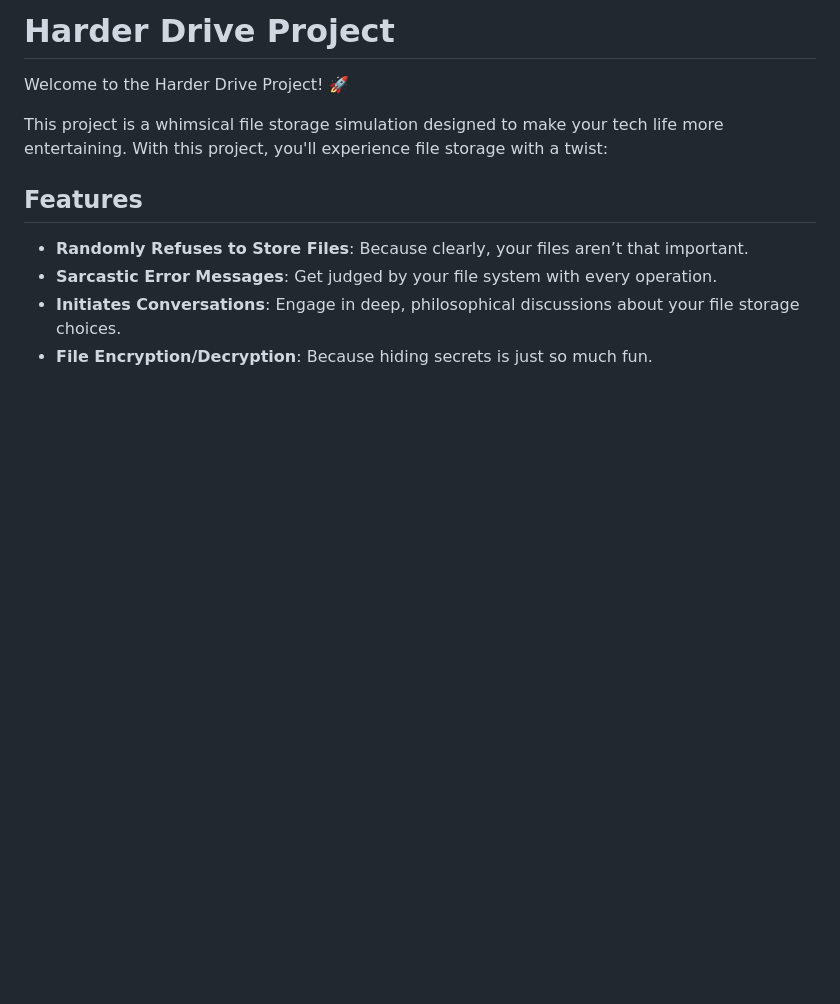
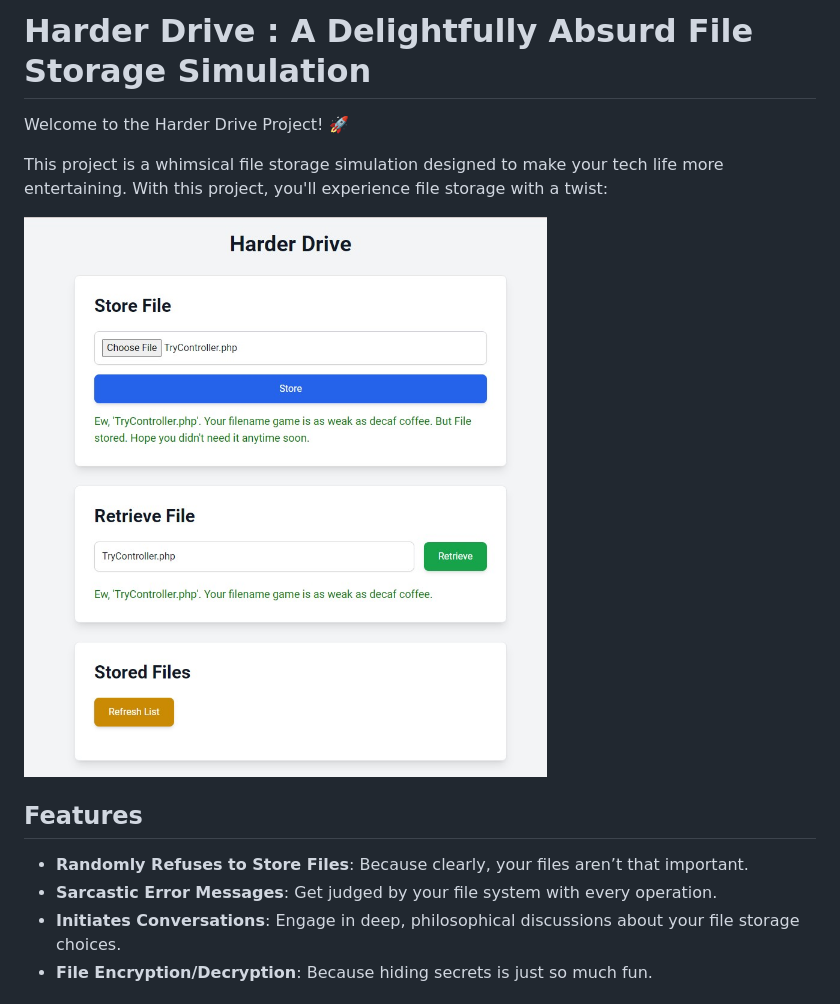
Before and after one commit to JonathanKevin16/harder_drive, a Markdown page: README.md, the part around the change. Rendered like a GitHub page; pictures changed too: static/harderdrive.jpg (added); blank space fills up the shorter version.

Commit message:
add image

```diff
--- a/README.md
+++ b/README.md
@@ -1,8 +1,11 @@
-# Harder Drive Project
+# Harder Drive : A Delightfully Absurd File Storage Simulation
 
 Welcome to the Harder Drive Project! 🚀
 
 This project is a whimsical file storage simulation designed to make your tech life more entertaining. With this project, you'll experience file storage with a twist:
+
+
+![Harder Drive Screenshot](static/harderdrive.jpg)
 
 ## Features
 - **Randomly Refuses to Store Files**: Because clearly, your files aren’t that important.
```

## The task
Output all of the data above exactly; no pictures should appear.

## Answer to the problem
Before and after one commit to JonathanKevin16/harder_drive, a Markdown page: README.md, the part around the change. Rendered like a GitHub page; pictures changed too: static/harderdrive.jpg (added); blank space fills up the shorter version.

Commit message:
add image

```diff
--- a/README.md
+++ b/README.md
@@ -1,8 +1,11 @@
-# Harder Drive Project
+# Harder Drive : A Delightfully Absurd File Storage Simulation
 
 Welcome to the Harder Drive Project! 🚀
 
 This project is a whimsical file storage simulation designed to make your tech life more entertaining. With this project, you'll experience file storage with a twist:
+
+
+![Harder Drive Screenshot](static/harderdrive.jpg)
 
 ## Features
 - **Randomly Refuses to Store Files**: Because clearly, your files aren’t that important.
```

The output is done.